Micromanagement issues. Although the city-building elements may be fun, the game does have a few issues when it comes to micromanagement. These issues are mainly limited to supply and colonist management. For supply management, the game attempts to automatically distribute available supplies as necessary, but it is not a perfect system. There were several scenarios where I needed supplies to fix one thing, but they were already distributed elsewhere and made unavailable. The priority system does remedy this problem to an extent, but does not completely eliminate it.
As for colonist management, the main problem has to do with assigning them jobs and homes. Again, the game does attempt to do this automatically, but it really doesn’t do that good a job. Despite placing buildings for my scientists to work in, they would still somehow end up working in a factory or somewhere else rather than where I needed them. Although the game generally does do a good job with this management, it was definitely a struggle to fix when it messed up.
Poor UI design. For being a city-builder, Surviving Mars has a pretty bad UI. I cannot count the number of times I had problems finding what I needed in the game’s messy UI. For example, the majority of the buildings that are placed in domes have their own sections, but some dome buildings are placed in other sections, such as the electronics factory (which is placed in the same section as concrete and metal extractors, despite those two needing to be placed OUTSIDE a dome). Another example being the subsurface heater, which is located in the infrastructure section instead of the life support section with all of the other buildings that use water and/or oxygen.
Additionally, I had another minor complaint related to the game’s UI: that being the inability to select multiple units at once. Surviving Mars does not have a click-and-drag to select multiple units, so the most you can have selected is just one. Granted, I rarely ever needed more than one unit selected at a time, but it was annoying when I did need to select more than one.

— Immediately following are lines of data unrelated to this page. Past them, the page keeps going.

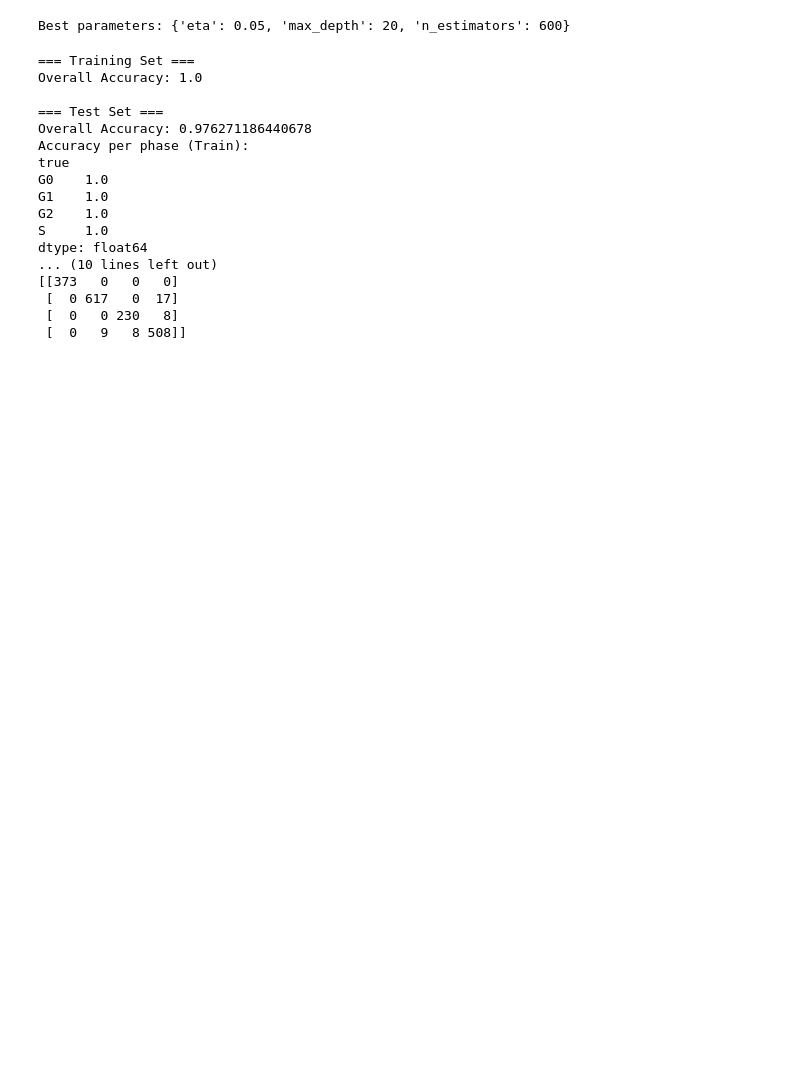
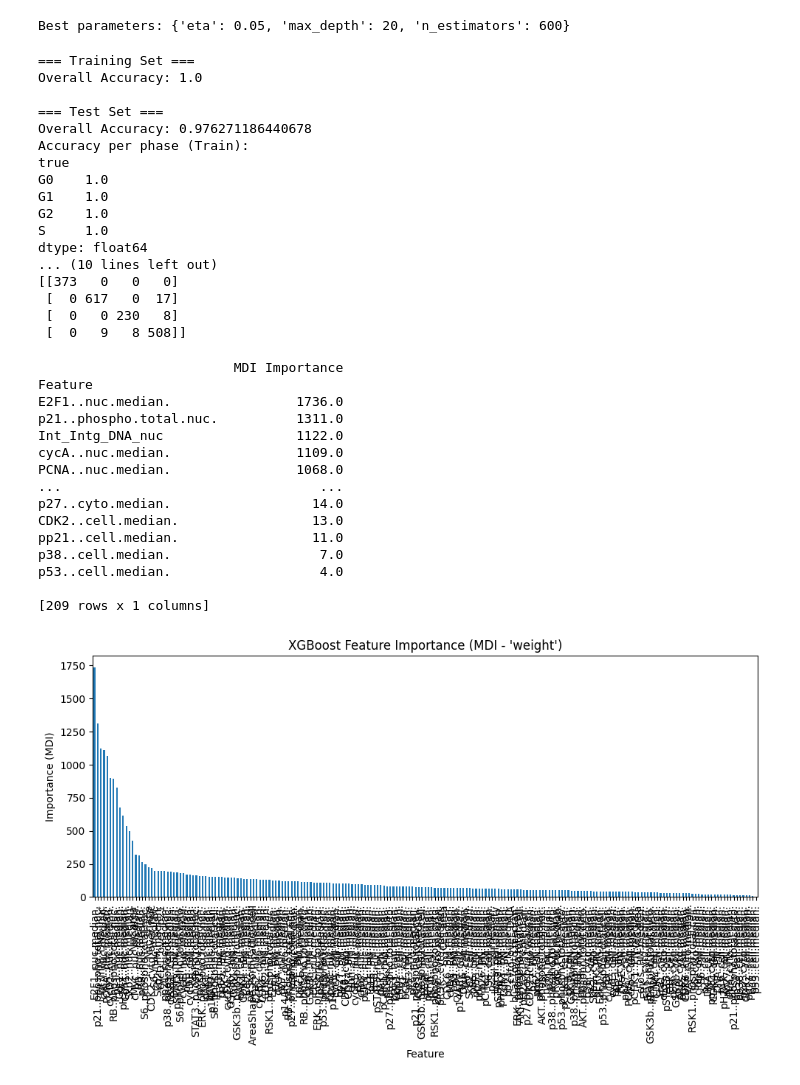
Before and after one commit to mariahgloehr/IICD, a Jupyter notebook: XGBoost/xgb_classification.ipynb, the cells around one changed output. Drawn from its saved outputs; the diff is of its cells as text; code cells hidden in the pictures; blank space fills up the shorter version.

Commit message:
xgb weights for feature importance

```diff
--- a/XGBoost/xgb_classification.ipynb
+++ b/XGBoost/xgb_classification.ipynb
@@ -120,3 +121,41 @@ dtype: float64
  [  0 617   0  17]
  [  0   0 230   8]
  [  0   9   8 508]]
+# %%
+# MDI feature ranking (weight)
+booster = xgb_model.get_booster()
+
+# Get importance by "weight" (~ MDI)
+importance_dict = booster.get_score(importance_type='weight')
+
+# Convert to DataFrame
+importance_df = pd.DataFrame.from_dict(importance_dict, orient='index', columns=['MDI Importance'])
+importance_df.index.name = 'Feature'
+importance_df = importance_df.sort_values(by='MDI Importance', ascending=False)
+
+# Display
+print(importance_df)
+
+# Optional: Plot
+importance_df.plot(kind='bar', figsize=(10, 6), legend=False)
+plt.title("XGBoost Feature Importance (MDI - 'weight')")
+plt.ylabel("Importance (MDI)")
+plt.tight_layout()
+plt.show()
+# %% [output]
+                         MDI Importance
+Feature
+E2F1..nuc.median.                1736.0
+p21..phospho.total.nuc.          1311.0
+Int_Intg_DNA_nuc                 1122.0
+cycA..nuc.median.                1109.0
+PCNA..nuc.median.                1068.0
+...                                 ...
+p27..cyto.median.                  14.0
+CDK2..cell.median.                 13.0
+pp21..cell.median.                 11.0
+p38..cell.median.                   7.0
+p53..cell.median.                   4.0
+
+[209 rows x 1 columns]
+[figure, added]
```
Also changed, not shown: parts of 1 cell of this notebook, 3 other files.
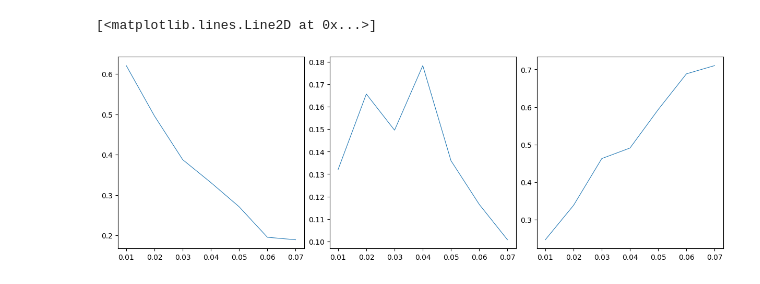
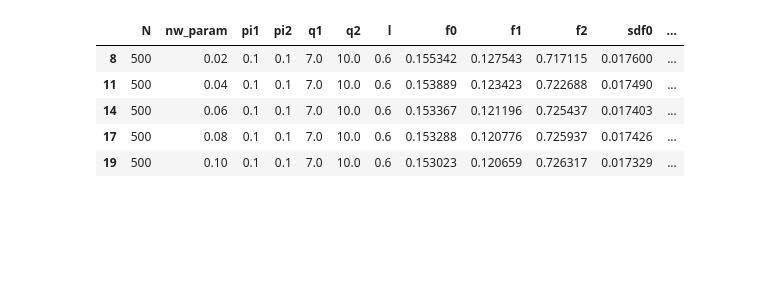
Before and after one commit to dmarchp/TFM_code, a Jupyter notebook: network_models_sim_params/analysis.ipynb, the cells around one changed output. Cells and saved outputs as stored; diff of their text form; code cells hidden in the pictures; blank space fills up the shorter version.

```diff
--- a/network_models_sim_params/analysis.ipynb
+++ b/network_models_sim_params/analysis.ipynb
@@ -37,8 +33,0 @@ df
-# %%
-fig, ax = plt.subplots(1,3,figsize=(12,4), constrained_layout=True)
-ax[0].plot(df['nw_param'], df['f0'], lw=0.8)
-ax[1].plot(df['nw_param'], df['f1'], lw=0.8)
-ax[2].plot(df['nw_param'], df['f2'], lw=0.8)
-# %% [output]
-[<matplotlib.lines.Line2D at 0x...>]
-[figure, removed]
@@ -44,0 +44,9 @@ ax[2].plot(df['nw_param'], df['f2'], lw=0.8)
+# %%
+df
+# %% [output]
+|  | N | nw_param | pi1 | pi2 | q1 | q2 | l | f0 | f1 | f2 | sdf0 | ... |
+| 8 | 500 | 0.02 | 0.1 | 0.1 | 7.0 | 10.0 | 0.6 | 0.155342 | 0.127543 | 0.717115 | 0.017600 | ... |
+| 11 | 500 | 0.04 | 0.1 | 0.1 | 7.0 | 10.0 | 0.6 | 0.153889 | 0.123423 | 0.722688 | 0.017490 | ... |
+| 14 | 500 | 0.06 | 0.1 | 0.1 | 7.0 | 10.0 | 0.6 | 0.153367 | 0.121196 | 0.725437 | 0.017403 | ... |
+| 17 | 500 | 0.08 | 0.1 | 0.1 | 7.0 | 10.0 | 0.6 | 0.153288 | 0.120776 | 0.725937 | 0.017426 | ... |
+| 19 | 500 | 0.10 | 0.1 | 0.1 | 7.0 | 10.0 | 0.6 | 0.153023 | 0.120659 | 0.726317 | 0.017329 | ... |
```
Also changed, not shown: parts of 6 cells of this notebook, 17 other files.
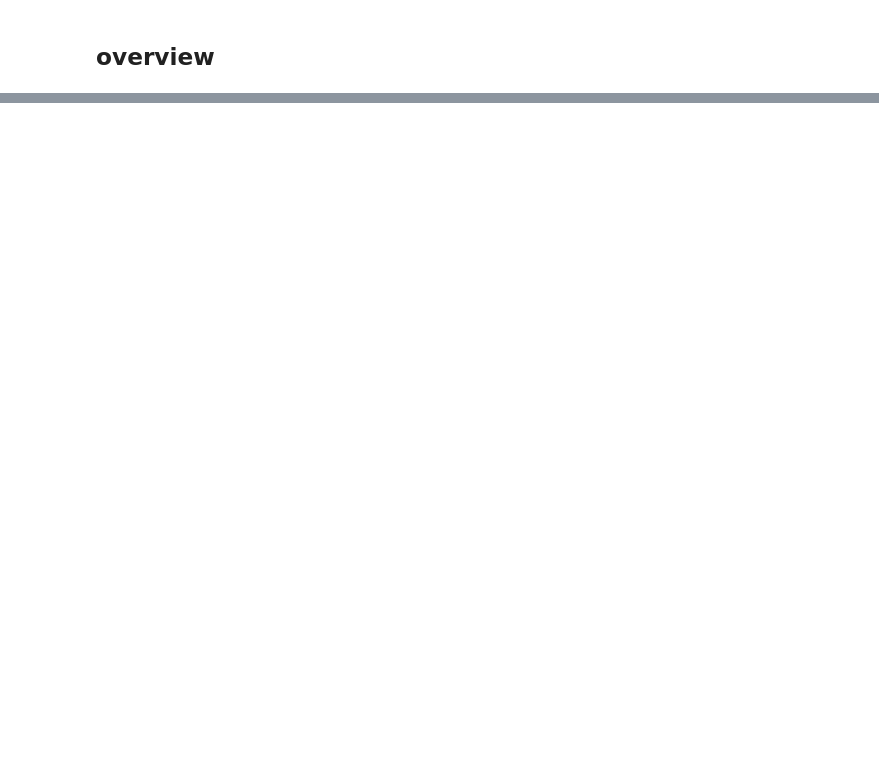
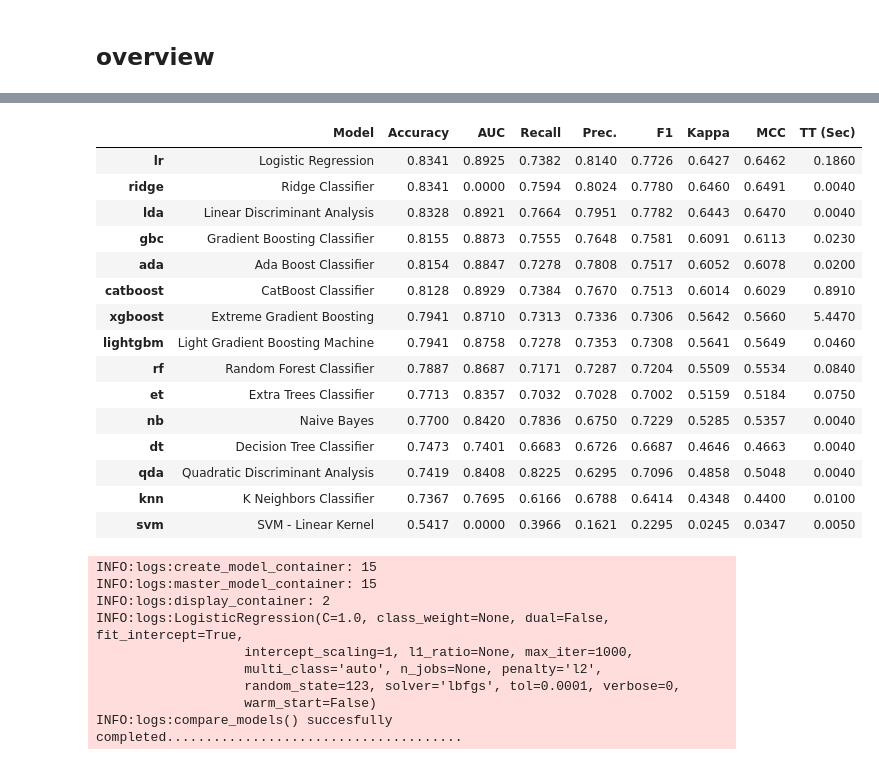
Before and after one commit to TMdiesel/machine-learning, a Jupyter notebook: automl/notebooks/pycaret.ipynb, the cells around one changed output, grey strips where cells are left out. Drawn from its saved outputs; the diff is of its cells as text; code cells hidden in the pictures; blank space fills up the shorter version.

```diff
--- a/automl/notebooks/pycaret.ipynb
+++ b/automl/notebooks/pycaret.ipynb
@@ -39,0 +92,28 @@ matplotlib.rcParams["font.family"] = font_prop.get_name()
+# %%
+best_model = compare_models()
+# %% [output]
+|  | Model | Accuracy | AUC | Recall | Prec. | F1 | Kappa | MCC | TT (Sec) |
+| lr | Logistic Regression | 0.8341 | 0.8925 | 0.7382 | 0.8140 | 0.7726 | 0.6427 | 0.6462 | 0.1860 |
+| ridge | Ridge Classifier | 0.8341 | 0.0000 | 0.7594 | 0.8024 | 0.7780 | 0.6460 | 0.6491 | 0.0040 |
+| lda | Linear Discriminant Analysis | 0.8328 | 0.8921 | 0.7664 | 0.7951 | 0.7782 | 0.6443 | 0.6470 | 0.0040 |
+| gbc | Gradient Boosting Classifier | 0.8155 | 0.8873 | 0.7555 | 0.7648 | 0.7581 | 0.6091 | 0.6113 | 0.0230 |
+| ada | Ada Boost Classifier | 0.8154 | 0.8847 | 0.7278 | 0.7808 | 0.7517 | 0.6052 | 0.6078 | 0.0200 |
+| catboost | CatBoost Classifier | 0.8128 | 0.8929 | 0.7384 | 0.7670 | 0.7513 | 0.6014 | 0.6029 | 0.8910 |
+| xgboost | Extreme Gradient Boosting | 0.7941 | 0.8710 | 0.7313 | 0.7336 | 0.7306 | 0.5642 | 0.5660 | 5.4470 |
+| lightgbm | Light Gradient Boosting Machine | 0.7941 | 0.8758 | 0.7278 | 0.7353 | 0.7308 | 0.5641 | 0.5649 | 0.0460 |
+| rf | Random Forest Classifier | 0.7887 | 0.8687 | 0.7171 | 0.7287 | 0.7204 | 0.5509 | 0.5534 | 0.0840 |
+| et | Extra Trees Classifier | 0.7713 | 0.8357 | 0.7032 | 0.7028 | 0.7002 | 0.5159 | 0.5184 | 0.0750 |
+| nb | Naive Bayes | 0.7700 | 0.8420 | 0.7836 | 0.6750 | 0.7229 | 0.5285 | 0.5357 | 0.0040 |
+| dt | Decision Tree Classifier | 0.7473 | 0.7401 | 0.6683 | 0.6726 | 0.6687 | 0.4646 | 0.4663 | 0.0040 |
+| qda | Quadratic Discriminant Analysis | 0.7419 | 0.8408 | 0.8225 | 0.6295 | 0.7096 | 0.4858 | 0.5048 | 0.0040 |
+| knn | K Neighbors Classifier | 0.7367 | 0.7695 | 0.6166 | 0.6788 | 0.6414 | 0.4348 | 0.4400 | 0.0100 |
+| svm | SVM - Linear Kernel | 0.5417 | 0.0000 | 0.3966 | 0.1621 | 0.2295 | 0.0245 | 0.0347 | 0.0050 |
+INFO:logs:create_model_container: 15
+INFO:logs:master_model_container: 15
+INFO:logs:display_container: 2
+INFO:logs:LogisticRegression(C=1.0, class_weight=None, dual=False, fit_intercept=True,
+                   intercept_scaling=1, l1_ratio=None, max_iter=1000,
+                   multi_class='auto', n_jobs=None, penalty='l2',
+                   random_state=123, solver='lbfgs', tol=0.0001, verbose=0,
+                   warm_start=False)
+INFO:logs:compare_models() succesfully completed......................................
```
Also changed, not shown: parts of 12 cells of this notebook.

For a city-builder, Surviving Mars does a pretty good job. The city-building mechanics are top-notch, the aesthetic is great, and the mysteries add an entirely new layer to the game. Even so, the game does have a rather lackluster UI and several problems when its comes to micromanagement, but I still recommend it regardless. It’s definitely the best Moon Tycoon alternative available today.
You can buy Surviving Mars on Steam here.
I was provided a review copy of the game in order to write this review. Read more about how I do my game reviews here.